* PROBLEM TO WORK ON
Of the entries below, copy only those lines that contain the word "linkedin".

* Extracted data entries
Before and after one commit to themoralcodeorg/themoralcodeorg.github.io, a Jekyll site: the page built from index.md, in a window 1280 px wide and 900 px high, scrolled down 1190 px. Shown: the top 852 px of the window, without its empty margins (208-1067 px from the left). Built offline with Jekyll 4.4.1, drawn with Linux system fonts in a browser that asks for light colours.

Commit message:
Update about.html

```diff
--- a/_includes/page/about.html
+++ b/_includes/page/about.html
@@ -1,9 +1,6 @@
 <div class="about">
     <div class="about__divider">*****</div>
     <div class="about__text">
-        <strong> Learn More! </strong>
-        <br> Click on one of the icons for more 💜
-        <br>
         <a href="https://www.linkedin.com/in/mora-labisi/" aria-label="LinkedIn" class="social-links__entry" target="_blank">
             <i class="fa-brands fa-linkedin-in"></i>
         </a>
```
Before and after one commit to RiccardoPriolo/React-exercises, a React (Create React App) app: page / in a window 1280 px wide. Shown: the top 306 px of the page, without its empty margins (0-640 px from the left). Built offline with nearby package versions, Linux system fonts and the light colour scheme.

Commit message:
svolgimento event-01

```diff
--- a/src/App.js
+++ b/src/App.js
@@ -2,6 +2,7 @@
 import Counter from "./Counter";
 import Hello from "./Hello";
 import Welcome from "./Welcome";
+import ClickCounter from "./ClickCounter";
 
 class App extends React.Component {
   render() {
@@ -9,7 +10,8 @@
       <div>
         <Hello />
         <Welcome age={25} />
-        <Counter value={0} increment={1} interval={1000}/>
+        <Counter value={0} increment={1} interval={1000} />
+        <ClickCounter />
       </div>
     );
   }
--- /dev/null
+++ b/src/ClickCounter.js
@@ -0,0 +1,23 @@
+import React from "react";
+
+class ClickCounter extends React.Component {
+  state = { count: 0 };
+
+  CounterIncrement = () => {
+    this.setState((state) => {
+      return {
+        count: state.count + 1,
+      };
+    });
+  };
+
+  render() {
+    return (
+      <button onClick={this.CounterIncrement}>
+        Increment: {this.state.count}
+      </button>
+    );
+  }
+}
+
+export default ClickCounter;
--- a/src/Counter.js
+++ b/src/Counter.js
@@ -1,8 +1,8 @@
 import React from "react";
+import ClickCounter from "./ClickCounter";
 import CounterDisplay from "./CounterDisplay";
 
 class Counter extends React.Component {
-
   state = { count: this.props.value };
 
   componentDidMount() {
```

* ANSWER BOX
         <a href="https://www.linkedin.com/in/mora-labisi/" aria-label="LinkedIn" class="social-links__entry" target="_blank">
             <i class="fa-brands fa-linkedin-in"></i>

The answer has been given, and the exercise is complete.